## INSTRUCTIONS FOR THE TASK:
When a line in the records contains the string "TestFlight", copy that line.

※ ※ ※

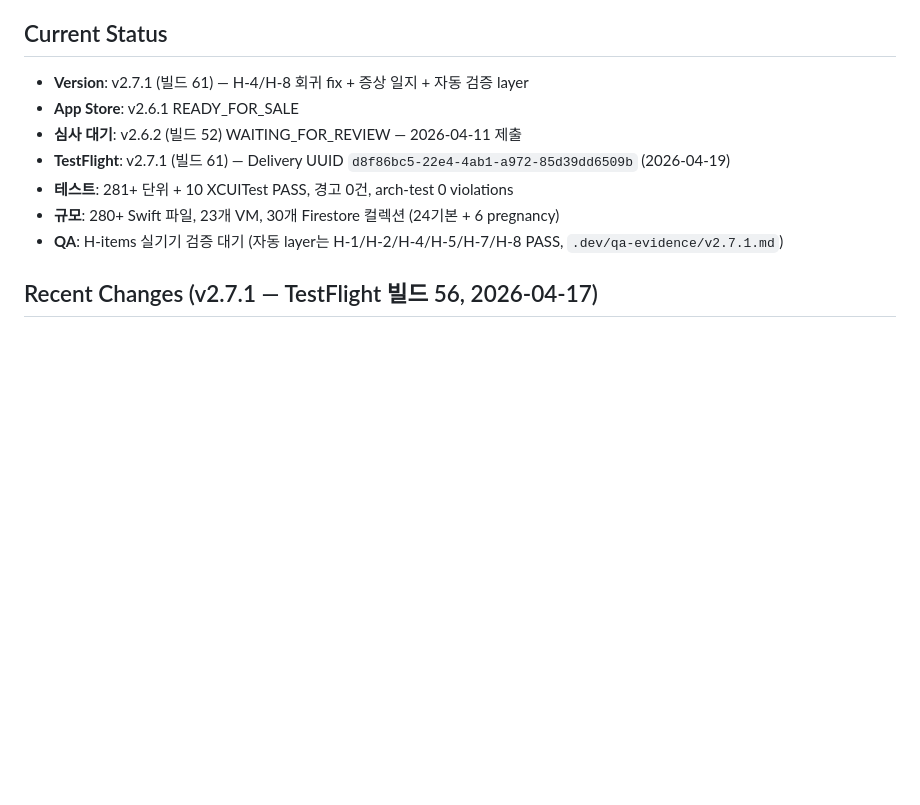
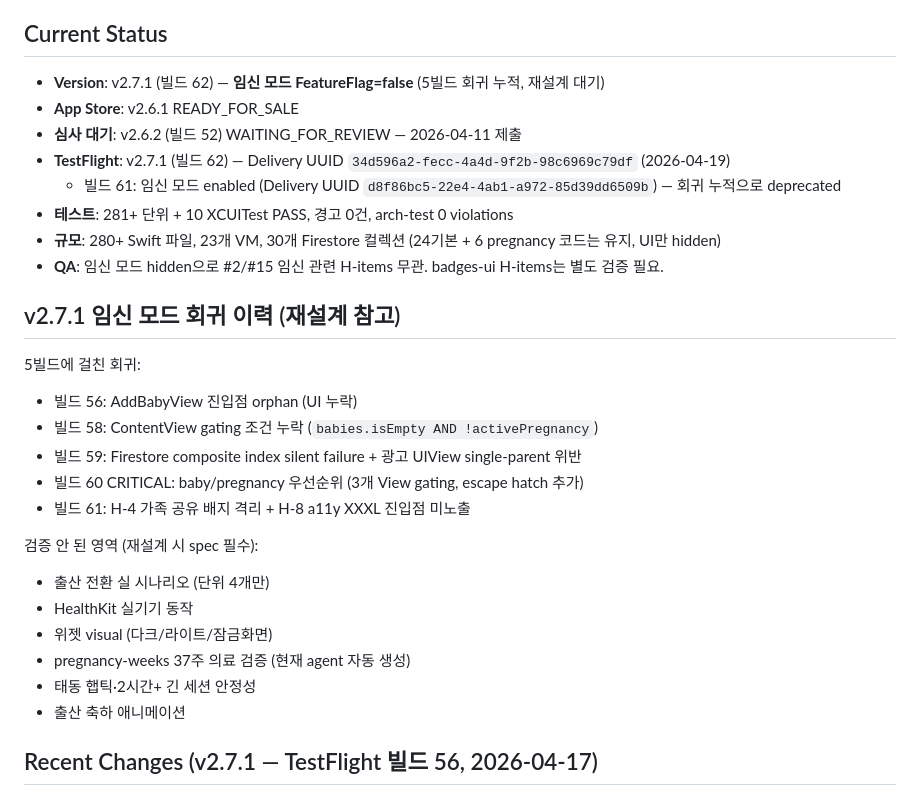
Before and after one commit to roacompany/allcare, a Markdown page: CLAUDE.md, the part around the change. Rendered like a GitHub page; blank space fills up the shorter version.

Commit message:
docs: v2.7.1 빌드 62 (임신 모드 hide) 반영 + 재설계 핸드오프
CLAUDE.md Current Status: 빌드 62 + 임신 모드 disable + 5빌드 회귀 이력 +
검증 안 된 영역 list (재설계 참고).

CHANGELOG.md: 빌드 61 → 62 임시 hide 섹션.

.dev/NEXT_SESSION.md: 임신 모드 v2 재설계 핸드오프
- 5빌드 회귀 패턴 + invariant
- 검증 공백 영역 (출산 전환/HealthKit/위젯/콘텐츠/태동)
- 데이터 isolation 표 (가족 공유 시 배지/임신 각 path)
- 살릴 수 있는 자산 list (모델/test/skill/agent)
- over-engineering 정리 권장 (cleanup script 등)

Co-Authored-By: Claude Opus 4.7 (1M context) <noreply@anthropic.com>

```diff
--- a/CLAUDE.md
+++ b/CLAUDE.md
@@ -111,13 +111,31 @@ harness-score: 96% (Grade A) — 2026-04-17
 
 ## Current Status
 
-- **Version**: v2.7.1 (빌드 61) — H-4/H-8 회귀 fix + 증상 일지 + 자동 검증 layer
+- **Version**: v2.7.1 (빌드 62) — **임신 모드 FeatureFlag=false** (5빌드 회귀 누적, 재설계 대기)
 - **App Store**: v2.6.1 READY_FOR_SALE
 - **심사 대기**: v2.6.2 (빌드 52) WAITING_FOR_REVIEW — 2026-04-11 제출
-- **TestFlight**: v2.7.1 (빌드 61) — Delivery UUID `d8f86bc5-22e4-4ab1-a972-85d39dd6509b` (2026-04-19)
+- **TestFlight**: v2.7.1 (빌드 62) — Delivery UUID `34d596a2-fecc-4a4d-9f2b-98c6969c79df` (2026-04-19)
+  - 빌드 61: 임신 모드 enabled (Delivery UUID `d8f86bc5-22e4-4ab1-a972-85d39dd6509b`) — 회귀 누적으로 deprecated
 - **테스트**: 281+ 단위 + 10 XCUITest PASS, 경고 0건, arch-test 0 violations
-- **규모**: 280+ Swift 파일, 23개 VM, 30개 Firestore 컬렉션 (24기본 + 6 pregnancy)
-- **QA**: H-items 실기기 검증 대기 (자동 layer는 H-1/H-2/H-4/H-5/H-7/H-8 PASS, `.dev/qa-evidence/v2.7.1.md`)
+- **규모**: 280+ Swift 파일, 23개 VM, 30개 Firestore 컬렉션 (24기본 + 6 pregnancy 코드는 유지, UI만 hidden)
+- **QA**: 임신 모드 hidden으로 #2/#15 임신 관련 H-items 무관. badges-ui H-items는 별도 검증 필요.
+
+## v2.7.1 임신 모드 회귀 이력 (재설계 참고)
+
+5빌드에 걸친 회귀:
+- 빌드 56: AddBabyView 진입점 orphan (UI 누락)
+- 빌드 58: ContentView gating 조건 누락 (`babies.isEmpty AND !activePregnancy`)
+- 빌드 59: Firestore composite index silent failure + 광고 UIView single-parent 위반
+- 빌드 60 CRITICAL: baby/pregnancy 우선순위 (3개 View gating, escape hatch 추가)
+- 빌드 61: H-4 가족 공유 배지 격리 + H-8 a11y XXXL 진입점 미노출
+
+검증 안 된 영역 (재설계 시 spec 필수):
+- 출산 전환 실 시나리오 (단위 4개만)
+- HealthKit 실기기 동작
+- 위젯 visual (다크/라이트/잠금화면)
+- pregnancy-weeks 37주 의료 검증 (현재 agent 자동 생성)
+- 태동 햅틱·2시간+ 긴 세션 안정성
+- 출산 축하 애니메이션
 
 ## Recent Changes (v2.7.1 — TestFlight 빌드 56, 2026-04-17)
 
```
Also changed, not shown: CHANGELOG.md (+9 -1 lines).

※ ※ ※

## EXPECTED ANSWER:
-- **TestFlight**: v2.7.1 (빌드 61) — Delivery UUID `d8f86bc5-22e4-4ab1-a972-85d39dd6509b` (2026-04-19)
+- **TestFlight**: v2.7.1 (빌드 62) — Delivery UUID `34d596a2-fecc-4a4d-9f2b-98c6969c79df` (2026-04-19)
 ## Recent Changes (v2.7.1 — TestFlight 빌드 56, 2026-04-17)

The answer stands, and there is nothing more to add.